During the reign of Edward II (14th century), Sir Thomas
Culpeper3 of Brenchley and Bayhall sided with the
Earl of Lancaster in a rebellion, and as a result, Sir Thomas was
hanged, drawn and quartered at Winchelsea. His son, Thomas4,
is believed to have been a porter or janitor of Leeds Castle.
Another son, Walter4, suffered for his refusal to
admit Queen Isabel to the Castle. Walter "sticked not to tell
him" (the Queen's marshal) "that neither the Queen nor
any other should be lodged there without the commandement of his
Lorde the owner." On the Queen coming to the gate in person
"the Captaine (Culpeper) most malapertly repulsed her,
insomuch that shee complained grievously to the King," who
besieged the place and eventually took it. "Then tooke he
Captaine Colepeper and hoong him up." (He didn't survive the
In 1632 Leeds Castle was purchased, from Lady Elizabeth
Thornhill, by Sir
Thomas Culpeper12 (the elder) of Hollingbourne. Thomas was the
grandson of William Culpeper10, a direct
ancestor of the modern-day Culpeppers.
Thomas gave the Castle to his eldest son Sir Cheney Culpeper13
who remained in possession until his death in 1663, but the restoration
work that he undertook ruined him and he died deeply in debt.
His cousin, John, First Lord Culpeper13, had been a loyal servant of
Charles I, holding the offices of both the Chancellor of Exchequer and
Master of the Rolls and was also instrumental in conveying the Prince of
Wales (later Charles II ) into exile in France. In 1649 he was rewarded
for his loyalty by the gift of a large area of land in America comprising
all the land between the Potomac and the Rappahancock rivers, more than 5
million acres of Virginia. The rental payable to the Crown for this land
was £6-13s-4d per year.
Thomas, Second Lord Culpeper14 succeeded his father in the title and, using the
dowry of his wealthy wife Margaret, purchased Leeds Castle from the
creditors of Sir Cheney’s estate. During his ownership, but during his
absence, the castle was used as a prison for some 600 captured Dutch and
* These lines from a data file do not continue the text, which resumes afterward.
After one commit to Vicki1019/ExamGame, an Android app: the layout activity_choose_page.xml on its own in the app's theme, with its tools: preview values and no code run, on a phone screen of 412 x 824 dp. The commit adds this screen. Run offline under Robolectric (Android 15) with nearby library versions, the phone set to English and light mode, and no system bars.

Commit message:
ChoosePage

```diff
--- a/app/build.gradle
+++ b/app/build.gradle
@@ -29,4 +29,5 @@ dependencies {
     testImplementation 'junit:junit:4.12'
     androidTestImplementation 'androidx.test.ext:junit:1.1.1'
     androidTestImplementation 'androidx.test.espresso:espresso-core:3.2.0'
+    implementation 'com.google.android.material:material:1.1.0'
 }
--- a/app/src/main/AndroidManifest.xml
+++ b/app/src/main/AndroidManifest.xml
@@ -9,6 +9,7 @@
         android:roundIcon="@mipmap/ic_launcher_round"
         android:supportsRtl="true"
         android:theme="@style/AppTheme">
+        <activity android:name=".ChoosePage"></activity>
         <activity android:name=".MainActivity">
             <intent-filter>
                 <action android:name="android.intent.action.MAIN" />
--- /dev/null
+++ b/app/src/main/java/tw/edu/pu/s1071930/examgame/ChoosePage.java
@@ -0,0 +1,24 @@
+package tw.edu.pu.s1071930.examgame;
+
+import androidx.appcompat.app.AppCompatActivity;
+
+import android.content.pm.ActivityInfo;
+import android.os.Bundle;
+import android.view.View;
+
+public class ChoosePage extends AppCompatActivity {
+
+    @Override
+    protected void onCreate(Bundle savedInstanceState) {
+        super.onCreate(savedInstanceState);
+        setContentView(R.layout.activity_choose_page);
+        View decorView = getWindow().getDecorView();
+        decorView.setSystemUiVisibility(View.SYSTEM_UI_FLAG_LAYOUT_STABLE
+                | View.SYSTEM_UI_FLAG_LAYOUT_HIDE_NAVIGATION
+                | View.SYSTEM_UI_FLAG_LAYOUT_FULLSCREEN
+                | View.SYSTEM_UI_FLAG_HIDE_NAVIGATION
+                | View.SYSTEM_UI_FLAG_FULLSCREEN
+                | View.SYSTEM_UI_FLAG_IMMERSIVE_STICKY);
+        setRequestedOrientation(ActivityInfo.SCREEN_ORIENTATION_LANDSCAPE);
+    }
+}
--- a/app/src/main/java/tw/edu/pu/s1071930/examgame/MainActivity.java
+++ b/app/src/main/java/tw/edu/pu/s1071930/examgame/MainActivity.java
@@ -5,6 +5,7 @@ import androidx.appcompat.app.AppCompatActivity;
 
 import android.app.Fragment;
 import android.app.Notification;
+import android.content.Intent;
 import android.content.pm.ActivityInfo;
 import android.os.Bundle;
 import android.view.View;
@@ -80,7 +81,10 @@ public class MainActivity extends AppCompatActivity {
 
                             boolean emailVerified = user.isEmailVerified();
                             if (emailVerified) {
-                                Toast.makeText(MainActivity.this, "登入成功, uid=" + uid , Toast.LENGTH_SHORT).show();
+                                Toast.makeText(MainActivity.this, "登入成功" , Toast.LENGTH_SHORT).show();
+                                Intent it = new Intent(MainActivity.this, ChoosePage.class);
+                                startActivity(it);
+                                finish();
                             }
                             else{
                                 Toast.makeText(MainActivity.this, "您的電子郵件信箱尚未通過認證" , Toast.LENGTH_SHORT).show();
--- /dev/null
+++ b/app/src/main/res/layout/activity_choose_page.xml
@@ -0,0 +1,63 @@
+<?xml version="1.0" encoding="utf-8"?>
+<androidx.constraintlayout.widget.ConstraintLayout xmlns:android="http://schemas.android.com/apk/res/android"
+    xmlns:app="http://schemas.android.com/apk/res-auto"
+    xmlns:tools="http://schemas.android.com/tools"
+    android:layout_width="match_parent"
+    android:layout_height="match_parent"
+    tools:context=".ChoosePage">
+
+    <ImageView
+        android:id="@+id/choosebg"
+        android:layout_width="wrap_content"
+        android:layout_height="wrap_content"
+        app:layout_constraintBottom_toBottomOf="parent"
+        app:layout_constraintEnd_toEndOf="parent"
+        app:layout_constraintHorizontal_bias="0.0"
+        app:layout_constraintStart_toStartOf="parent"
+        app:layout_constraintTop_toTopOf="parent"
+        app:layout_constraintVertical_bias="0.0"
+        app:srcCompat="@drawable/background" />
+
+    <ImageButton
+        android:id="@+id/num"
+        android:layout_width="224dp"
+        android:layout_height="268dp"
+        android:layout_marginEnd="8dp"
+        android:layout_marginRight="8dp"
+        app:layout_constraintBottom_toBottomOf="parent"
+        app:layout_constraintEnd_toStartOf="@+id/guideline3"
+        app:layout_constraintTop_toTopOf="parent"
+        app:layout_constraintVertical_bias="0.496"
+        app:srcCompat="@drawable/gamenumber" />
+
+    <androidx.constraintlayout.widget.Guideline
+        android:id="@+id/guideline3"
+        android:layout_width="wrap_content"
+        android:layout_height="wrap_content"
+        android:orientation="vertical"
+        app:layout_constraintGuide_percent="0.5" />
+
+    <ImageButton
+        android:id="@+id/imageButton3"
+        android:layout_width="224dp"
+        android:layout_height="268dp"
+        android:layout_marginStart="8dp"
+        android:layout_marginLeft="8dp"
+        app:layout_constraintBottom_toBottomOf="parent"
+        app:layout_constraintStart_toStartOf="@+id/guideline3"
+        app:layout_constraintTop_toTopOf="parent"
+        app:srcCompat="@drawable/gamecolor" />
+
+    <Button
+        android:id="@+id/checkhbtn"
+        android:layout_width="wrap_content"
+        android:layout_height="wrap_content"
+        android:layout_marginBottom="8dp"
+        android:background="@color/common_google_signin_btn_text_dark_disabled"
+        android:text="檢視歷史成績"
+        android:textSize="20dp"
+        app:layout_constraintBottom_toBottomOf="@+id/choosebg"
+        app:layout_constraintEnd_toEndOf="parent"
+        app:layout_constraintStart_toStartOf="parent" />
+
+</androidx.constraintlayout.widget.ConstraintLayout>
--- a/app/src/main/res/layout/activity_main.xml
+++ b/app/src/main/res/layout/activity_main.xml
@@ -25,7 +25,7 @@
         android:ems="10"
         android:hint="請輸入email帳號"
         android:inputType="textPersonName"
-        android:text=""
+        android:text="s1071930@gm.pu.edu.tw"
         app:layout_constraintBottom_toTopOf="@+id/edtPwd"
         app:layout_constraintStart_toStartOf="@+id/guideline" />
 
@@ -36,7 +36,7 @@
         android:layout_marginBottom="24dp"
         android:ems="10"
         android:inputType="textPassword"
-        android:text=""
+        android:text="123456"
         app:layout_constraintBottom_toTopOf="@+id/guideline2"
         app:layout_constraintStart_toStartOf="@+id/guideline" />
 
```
French sailors and extensively damaged.
In 1667 Lord Culpeper returned to Leeds but departed in 1680,
when he was Appointed Governor of Virginia. His daughter, the heiress Catherine15w,
married Thomas, Fifth Lord Fairfax in 1690 and eventually,
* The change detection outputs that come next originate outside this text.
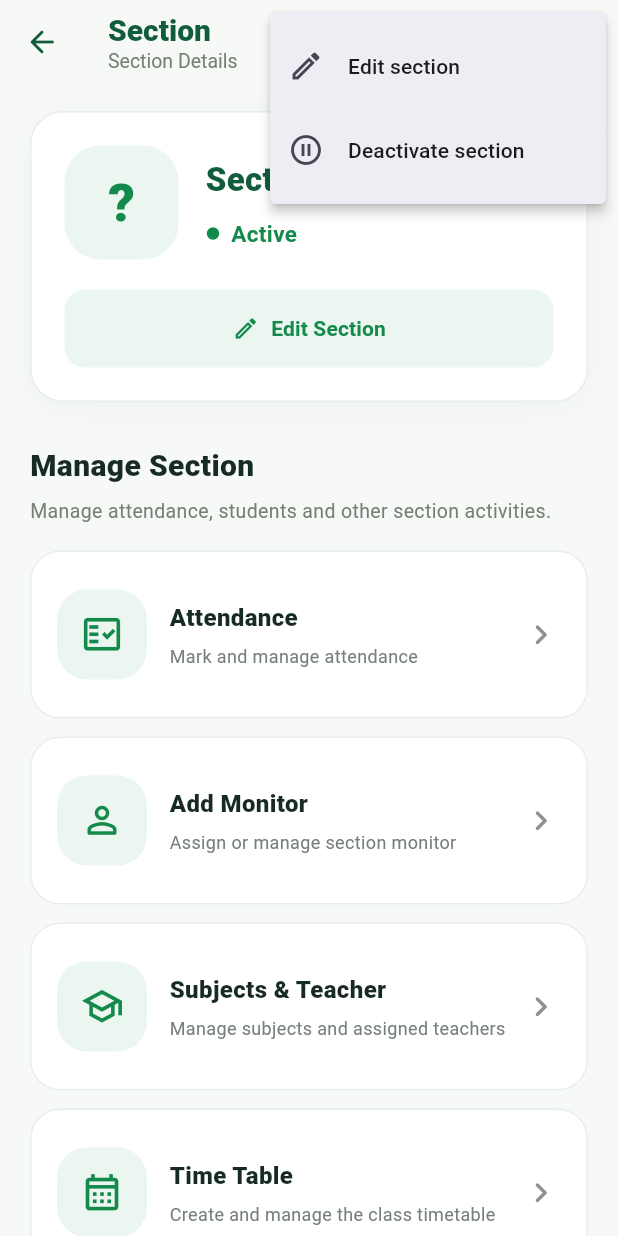
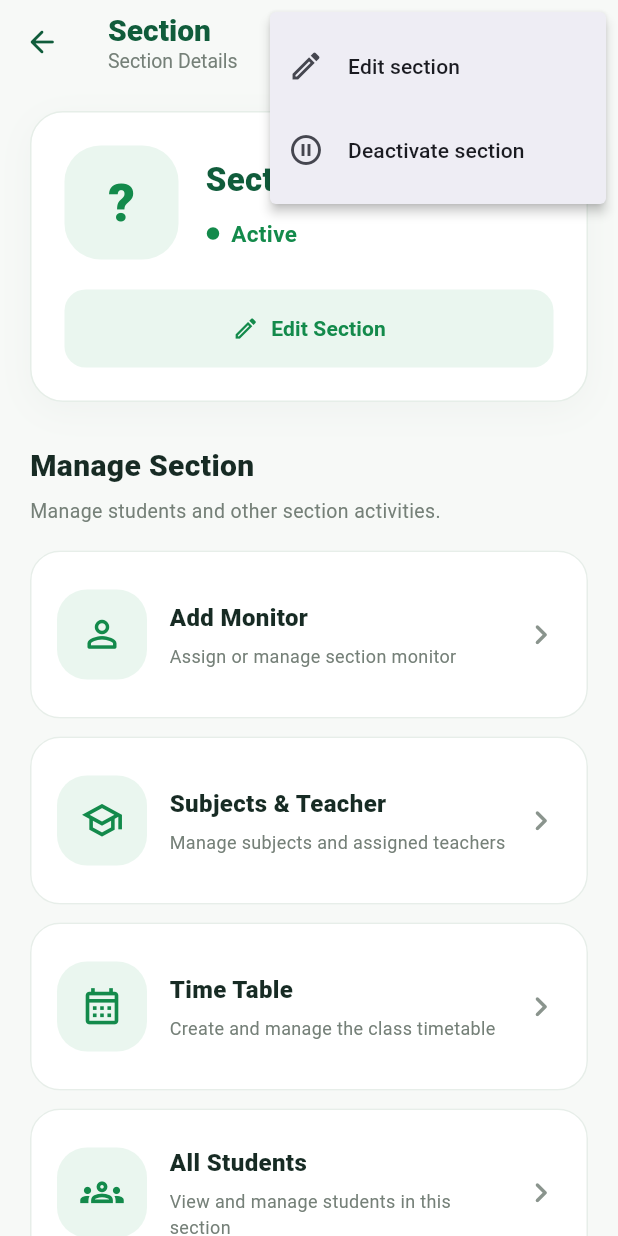
Before and after one commit to BilalKhan772/Pupilink, a Flutter app: the SectionDetailsScreen screen opened directly with empty values, after a tap on the "more vert" icon, on a phone screen of 412 x 824 dp. Run offline on Flutter 3.47's test engine with Material 3 defaults, Android fonts, the phone set to English and light mode, and no system bars; our stand-ins replace cloud_firestore, cloud_functions, firebase_analytics, firebase_auth, firebase_core, firebase_crashlytics and 3 more; accounts and stored records are empty.

Commit message:
Added new features

```diff
--- a/apps/school_staff_app/lib/features/sections/ui/screens/section_details_screen.dart
+++ b/apps/school_staff_app/lib/features/sections/ui/screens/section_details_screen.dart
@@ -48,7 +48,6 @@ class _SectionDetailsScreenState
   String? _sectionSummaryError;
 
   String? _monitorName;
-  String? _monitorEmail;
   bool _isLoadingMonitor = true;
   String? _monitorError;
 
@@ -59,6 +58,10 @@ class _SectionDetailsScreenState
     _loadSectionSummary();
     _loadMonitor();
   }
+
+  // ---------------------------------------------------------------------------
+  // Load student count
+  // ---------------------------------------------------------------------------
 
   Future<void> _loadStudentCount() async {
     if (mounted) {
@@ -86,11 +89,16 @@ class _SectionDetailsScreenState
       if (!mounted) return;
 
       setState(() {
-        _studentCountError = 'Students count load nahi ho saki.';
+        _studentCountError =
+            'Students count could not be loaded.';
         _isLoadingStudents = false;
       });
     }
   }
+
+  // ---------------------------------------------------------------------------
+  // Load section summary
+  // ---------------------------------------------------------------------------
 
   Future<void> _loadSectionSummary() async {
     if (!mounted) return;
@@ -135,11 +143,15 @@ class _SectionDetailsScreenState
 
       setState(() {
         _sectionSummaryError =
-            'Subjects aur teachers ka data load nahi ho saka.';
+            'Subjects and teachers information could not be loaded.';
         _isLoadingSectionSummary = false;
       });
     }
   }
+
+  // ---------------------------------------------------------------------------
+  // Load section monitor
+  // ---------------------------------------------------------------------------
 
   Future<void> _loadMonitor() async {
     if (!mounted) return;
@@ -160,7 +172,6 @@ class _SectionDetailsScreenState
       if (!document.exists || document.data() == null) {
         setState(() {
           _monitorName = null;
-          _monitorEmail = null;
           _isLoadingMonitor = false;
         });
         return;
@@ -168,26 +179,34 @@ class _SectionDetailsScreenState
 
       final data = document.data()!;
 
-      final monitorId = (data['monitorId'] as String? ?? '').trim();
-      final monitorName = (data['monitorName'] as String? ?? '').trim();
-      final monitorEmail = (data['monitorEmail'] as String? ?? '').trim();
+      final monitorId =
+          (data['monitorId'] as String? ?? '').trim();
+
+      final monitorName =
+          (data['monitorName'] as String? ?? '').trim();
 
       setState(() {
         _monitorName =
-            monitorId.isEmpty || monitorName.isEmpty ? null : monitorName;
-        _monitorEmail =
-            monitorId.isEmpty || monitorEmail.isEmpty ? null : monitorEmail;
+            monitorId.isEmpty || monitorName.isEmpty
+                ? null
+                : monitorName;
+
         _isLoadingMonitor = false;
       });
     } catch (_) {
       if (!mounted) return;
 
       setState(() {
-        _monitorError = 'Monitor information load nahi ho saki.';
+        _monitorError =
+            'Monitor information could not be loaded.';
         _isLoadingMonitor = false;
       });
     }
   }
+
+  // ---------------------------------------------------------------------------
+  // Open Add Monitor
+  // ---------------------------------------------------------------------------
 
   Future<void> _openAddMonitor() async {
     await Navigator.of(context).push<void>(
@@ -209,11 +228,15 @@ class _SectionDetailsScreenState
       ..hideCurrentSnackBar()
       ..showSnackBar(
         SnackBar(
-          content: Text('$feature screen abhi connect nahi hui hai.'),
+          content: Text('$feature screen is not connected yet.'),
           behavior: SnackBarBehavior.floating,
         ),
       );
   }
+
+  // ---------------------------------------------------------------------------
+  // Open All Students
+  // ---------------------------------------------------------------------------
 
   Future<void> _openAllStudents() async {
     await Navigator.of(context).push<void>(
@@ -231,6 +254,10 @@ class _SectionDetailsScreenState
     }
   }
 
+  // ---------------------------------------------------------------------------
+  // Open Subjects & Teacher
+  // ---------------------------------------------------------------------------
+
   Future<void> _openSubjectsTeacher() async {
     await Navigator.of(context).push<void>(
       MaterialPageRoute<void>(
@@ -247,6 +274,10 @@ class _SectionDetailsScreenState
     }
   }
 
+  // ---------------------------------------------------------------------------
+  // Open Timetable
+  // ---------------------------------------------------------------------------
+
   Future<void> _openTimetable() async {
     await Navigator.of(context).push<void>(
       MaterialPageRoute<void>(
@@ -260,6 +291,10 @@ class _SectionDetailsScreenState
       ),
     );
   }
+
+  // ---------------------------------------------------------------------------
+  // Main screen
+  // ---------------------------------------------------------------------------
 
   @override
   Widget build(BuildContext context) {
@@ -293,7 +328,10 @@ class _SectionDetailsScreenState
             ),
             const Text(
               'Section Details',
-              style: TextStyle(color: _muted, fontSize: 13),
+              style: TextStyle(
+                color: _muted,
+                fontSize: 13,
+              ),
             ),
           ],
         ),
@@ -329,7 +367,9 @@ class _SectionDetailsScreenState
                         : Icons.check_circle_outline,
                   ),
                   title: Text(
-                    isActive ? 'Deactivate section' : 'Activate section',
+                    isActive
+                        ? 'Deactivate section'
+                        : 'Activate section',
                   ),
                   contentPadding: EdgeInsets.zero,
                 ),
@@ -358,7 +398,9 @@ class _SectionDetailsScreenState
                   isActive: isActive,
                   onEdit: widget.onEdit,
                 ),
+
                 const SizedBox(height: 28),
+
                 const Text(
                   'Manage Section',
                   style: TextStyle(
@@ -367,16 +409,20 @@ class _SectionDetailsScreenState
                     color: _text,
                   ),
                 ),
+
                 const SizedBox(height: 6),
+
                 const Text(
-                  'Manage attendance, students and other section activities.',
+                  'Manage students and other section activities.',
                   style: TextStyle(
                     color: _muted,
                     fontSize: 13,
                     height: 1.5,
                   ),
                 ),
+
                 const SizedBox(height: 16),
+
                 _ManagementGrid(
                   onTap: (feature) {
                     if (feature == 'All Students') {
@@ -392,7 +438,9 @@ class _SectionDetailsScreenState
                     }
                   },
                 ),
+
                 const SizedBox(height: 28),
+
                 const Text(
                   'Section Summary',
                   style: TextStyle(
@@ -401,7 +449,10 @@ class _SectionDetailsScreenState
                     fontWeight: FontWeight.w800,
                   ),
                 ),
+
                 const SizedBox(height: 14),
+
+                // Summary is preserved, including the monitor name.
                 _SectionSummary(
                   studentCount: _studentCount,
                   isLoadingStudents: _isLoadingStudents,
@@ -413,70 +464,14 @@ class _SectionDetailsScreenState
                   sectionSummaryError: _sectionSummaryError,
                   onRetrySectionSummary: _loadSectionSummary,
                   monitorName: _monitorName,
-                  monitorEmail: _monitorEmail,
                   isLoadingMonitor: _isLoadingMonitor,
                   monitorError: _monitorError,
                   onRetryMonitor: _loadMonitor,
                 ),
-                const SizedBox(height: 24),
-                if (_monitorName != null)
-                  _MonitorInformationCard(
-                    name: _monitorName!,
-                    email: _monitorEmail,
-                    onManage: _openAddMonitor,
-                  ),
-                if (_monitorName != null) const SizedBox(height: 16),
-                Container(
-                  padding: const EdgeInsets.all(16),
-                  decoration: BoxDecoration(
-                    color: Colors.white,
-                    borderRadius: BorderRadius.circular(18),
-                    border: Border.all(
-                      color: const Color(0xFFE4ECE6),
-                    ),
-                  ),
-                  child: Row(
-                    crossAxisAlignment: CrossAxisAlignment.start,
-                    children: [
-                      const Icon(
-                        Icons.school_outlined,
-                        color: _green,
-                        size: 22,
-                      ),
-                      const SizedBox(width: 12),
-                      Expanded(
-                        child: Column(
-                          crossAxisAlignment: CrossAxisAlignment.start,
-                          children: [
-                            const Text(
-                              'Class Information',
-                              style: TextStyle(
-                                color: _text,
-                                fontWeight: FontWeight.w700,
-                              ),
-                            ),
-                            const SizedBox(height: 5),
-                            Text(
-                              'Class: ${widget.className.isEmpty ? 'Not available' : widget.className}',
-                              style: const TextStyle(
-                                color: _muted,
-                                fontSize: 13,
-                              ),
-                            ),
-                            const SizedBox(height: 4),
-                            Text(
-                              'Capacity: ${section.capacity?.toString() ?? 'Not set'} students',
-                              style: const TextStyle(
-                                color: _muted,
-                                fontSize: 13,
-                              ),
-                            ),
-                          ],
-                        ),
-                      ),
-                    ],
-                  ),
-                ),
+
+                // Assigned Monitor detail card and Class Information card
+                // have intentionally been removed.
+                const SizedBox(height: 10),
               ],
             );
           },
@@ -486,87 +481,9 @@ class _SectionDetailsScreenState
   }
 }
 
-class _MonitorInformationCard extends StatelessWidget {
-  const _MonitorInformationCard({
-    required this.name,
-    required this.email,
-    required this.onManage,
-  });
-
-  final String name;
-  final String? email;
-  final VoidCallback onManage;
-
-  @override
-  Widget build(BuildContext context) {
-    return Container(
-      padding: const EdgeInsets.all(17),
-      decoration: BoxDecoration(
-        color: Colors.white,
-        borderRadius: BorderRadius.circular(18),
-        border: Border.all(color: const Color(0xFFE4ECE6)),
-      ),
-      child: Row(
-        children: [
-          Container(
-            width: 48,
-            height: 48,
-            decoration: BoxDecoration(
-              color: const Color(0xFFEAF6EF),
-              borderRadius: BorderRadius.circular(15),
-            ),
-            child: const Icon(
-              Icons.verified_user_outlined,
-              color: Color(0xFF138A4B),
-            ),
-          ),
-          const SizedBox(width: 13),
-          Expanded(
-            child: Column(
-              crossAxisAlignment: CrossAxisAlignment.start,
-              children: [
-                const Text(
-                  'Assigned Monitor',
-                  style: TextStyle(
-                    color: Color(0xFF758078),
-                    fontSize: 12,
-                  ),
-                ),
-                const SizedBox(height: 4),
-                Text(
-                  name,
-                  style: const TextStyle(
-                    color: Color(0xFF172B24),
-                    fontSize: 15,
-                    fontWeight: FontWeight.w800,
-                  ),
-                ),
-                if (email != null && email!.isNotEmpty) ...[
-                  const SizedBox(height: 3),
-                  Text(
-                    email!,
-                    style: const TextStyle(
-                      color: Color(0xFF758078),
-                      fontSize: 12,
-                    ),
-                  ),
-                ],
-              ],
-            ),
-          ),
-          IconButton(
-            tooltip: 'Manage monitor',
-            onPressed: onManage,
-            icon: const Icon(
-              Icons.edit_outlined,
-              color: Color(0xFF138A4B),
-            ),
-          ),
-        ],
-      ),
-    );
-  }
-}
+// -----------------------------------------------------------------------------
+// Section header card
+// -----------------------------------------------------------------------------
 
 class _SectionHeaderCard extends StatelessWidget {
   const _SectionHeaderCard({
@@ -586,10 +503,13 @@ class _SectionHeaderCard extends StatelessWidget {
       decoration: BoxDecoration(
         color: Colors.white,
         borderRadius: BorderRadius.circular(22),
-        border: Border.all(color: const Color(0xFFE6EEE8)),
+        border: Border.all(
+          color: const Color(0xFFE6EEE8),
+        ),
         boxShadow: [
           BoxShadow(
-            color: const Color(0xFF173C27).withValues(alpha: 0.035),
+            color: const Color(0xFF173C27)
+                .withValues(alpha: 0.035),
             blurRadius: 20,
             offset: const Offset(0, 6),
           ),
@@ -680,7 +600,9 @@ class _SectionHeaderCard extends StatelessWidget {
             icon: const Icon(Icons.edit_outlined),
             label: const Text(
               'Edit Section',
-              style: TextStyle(fontWeight: FontWeight.w700),
+              style: TextStyle(
+                fontWeight: FontWeight.w700,
+              ),
             ),
           );
 
@@ -711,17 +633,18 @@ class _SectionHeaderCard extends StatelessWidget {
   }
 }
 
+// -----------------------------------------------------------------------------
+// Management grid
+// -----------------------------------------------------------------------------
+
 class _ManagementGrid extends StatelessWidget {
-  const _ManagementGrid({required this.onTap});
+  const _ManagementGrid({
+    required this.onTap,
+  });
 
   final ValueChanged<String> onTap;
 
   static const List<_ManagementItem> _items = [
-    _ManagementItem(
-      title: 'Attendance',
-      subtitle: 'Mark and manage attendance',
-      icon: Icons.fact_check_outlined,
-    ),
     _ManagementItem(
       title: 'Add Monitor',
       subtitle: 'Assign or manage section monitor',
@@ -738,11 +661,6 @@ class _ManagementGrid extends StatelessWidget {
       icon: Icons.calendar_month_outlined,
     ),
     _ManagementItem(
-      title: 'Exam Date Sheet',
-      subtitle: 'Manage exam dates for this section',
-      icon: Icons.description_outlined,
-    ),
-    _ManagementItem(
       title: 'All Students',
       subtitle: 'View and manage students in this section',
       icon: Icons.groups_outlined,
@@ -753,10 +671,15 @@ class _ManagementGrid extends StatelessWidget {
   Widget build(BuildContext context) {
     return LayoutBuilder(
       builder: (context, constraints) {
-        final columns = constraints.maxWidth >= 1050 ? 2 : 1;
+        final columns =
+            constraints.maxWidth >= 1050 ? 2 : 1;
+
         const spacing = 12.0;
+
         final itemWidth =
-            (constraints.maxWidth - spacing * (columns - 1)) / columns;
+            (constraints.maxWidth -
+                spacing * (columns - 1)) /
+            columns;
 
         return Wrap(
           spacing: spacing,
@@ -806,11 +729,15 @@ class _ManagementCard extends StatelessWidget {
         onTap: onTap,
         borderRadius: BorderRadius.circular(20),
         child: Container(
-          constraints: const BoxConstraints(minHeight: 112),
+          constraints: const BoxConstraints(
+            minHeight: 112,
+          ),
           padding: const EdgeInsets.all(17),
           decoration: BoxDecoration(
             borderRadius: BorderRadius.circular(20),
-            border: Border.all(color: const Color(0xFFE7EEE9)),
+            border: Border.all(
+              color: const Color(0xFFE7EEE9),
+            ),
           ),
           child: Row(
             children: [
@@ -827,7 +754,9 @@ class _ManagementCard extends StatelessWidget {
                   size: 29,
                 ),
               ),
+
               const SizedBox(width: 15),
+
               Expanded(
                 child: Column(
                   crossAxisAlignment: CrossAxisAlignment.start,
@@ -853,7 +782,9 @@ class _ManagementCard extends StatelessWidget {
                   ],
                 ),
               ),
+
               const SizedBox(width: 8),
+
               const Icon(
                 Icons.chevron_right_rounded,
                 color: Color(0xFF8A948D),
@@ -867,6 +798,10 @@ class _ManagementCard extends StatelessWidget {
   }
 }
 
+// -----------------------------------------------------------------------------
+// Section summary
+// -----------------------------------------------------------------------------
+
 class _SectionSummary extends StatelessWidget {
   const _SectionSummary({
     required this.studentCount,
@@ -879,7 +814,6 @@ class _SectionSummary extends StatelessWidget {
     required this.sectionSummaryError,
     required this.onRetrySectionSummary,
     required this.monitorName,
-    required this.monitorEmail,
     required this.isLoadingMonitor,
     required this.monitorError,
     required this.onRetryMonitor,
@@ -897,7 +831,6 @@ class _SectionSummary extends StatelessWidget {
   final VoidCallback onRetrySectionSummary;
 
   final String? monitorName;
-  final String? monitorEmail;
   final bool isLoadingMonitor;
   final String? monitorError;
   final VoidCallback onRetryMonitor;
@@ -937,10 +870,15 @@ class _SectionSummary extends StatelessWidget {
       ),
       child: LayoutBuilder(
         builder: (context, constraints) {
-          final columns = constraints.maxWidth >= 650 ? 4 : 2;
+          final columns =
+              constraints.maxWidth >= 650 ? 4 : 2;
+
           const spacing = 12.0;
+
           final itemWidth =
-              (constraints.maxWidth - spacing * (columns - 1)) / columns;
+              (constraints.maxWidth -
+                  spacing * (columns - 1)) /
+              columns;
 
           return Wrap(
             spacing: spacing,
@@ -976,7 +914,9 @@ class _SectionSummary extends StatelessWidget {
                           : null;
 
               final displayMonitorName =
-                  isMonitor && monitorName != null && monitorName!.isNotEmpty;
+                  isMonitor &&
+                  monitorName != null &&
+                  monitorName!.isNotEmpty;
 
               return SizedBox(
                 width: itemWidth,
@@ -995,7 +935,9 @@ class _SectionSummary extends StatelessWidget {
                         size: 27,
                       ),
                     ),
+
                     const SizedBox(height: 10),
+
                     if (isLoading)
                       const SizedBox(
                         height: 28,
@@ -1023,7 +965,9 @@ class _SectionSummary extends StatelessWidget {
                         child: Center(
                           child: Text(
                             isMonitor
-                                ? (displayMonitorName ? monitorName! : 'Not assigned')
+                                ? (displayMonitorName
+                                    ? monitorName!
+                                    : 'Not assigned')
                                 : '${count ?? 0}',
                             maxLines: 1,
                             overflow: TextOverflow.ellipsis,
@@ -1038,7 +982,9 @@ class _SectionSummary extends StatelessWidget {
                           ),
                         ),
                       ),
+
                     const SizedBox(height: 4),
+
                     Text(
                       item.title,
                       textAlign: TextAlign.center,
@@ -1048,11 +994,12 @@ class _SectionSummary extends StatelessWidget {
                         fontWeight: FontWeight.w600,
                       ),
                     ),
+
                     if (hasError)
                       const Padding(
                         padding: EdgeInsets.only(top: 4),
                         child: Text(
-                          'Tap retry',
+                          'Tap to retry',
                           style: TextStyle(
                             color: Color(0xFF758078),
                             fontSize: 11,
```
on the death of Lady Culpeper in 1710, Leeds Castle passed to the
Fairfax family which had held the Proprietary since 1690.
The American estate, however, was by no means secure, and over the next
50 years there was continual unrest as the settlers and the colonial
Government challenged the Fairfax ownership. The Sixth Lord
Fairfax finally achieved confirmation of the family’s sole rights in
1745, and then sailed for Virginia, the only Peer of the Realm ever to
emigrate to America. He gave Leeds Castle to his brother Robert
Fairfax first settled at Belvoir on the banks of the Potomac, where he
became the friend and patron of the young George Washington and indeed
gave him his first job, to survey the new town of Alexandria. He later
moved nearer to the frontier in order to better supervise the development
of his estates and assigned to himself a property of 150,000 acres which
he called "The Manor of Leeds". When he died at the age of 89,
General Washington echoed the sentiments of the local population calling
him "the good old Lord."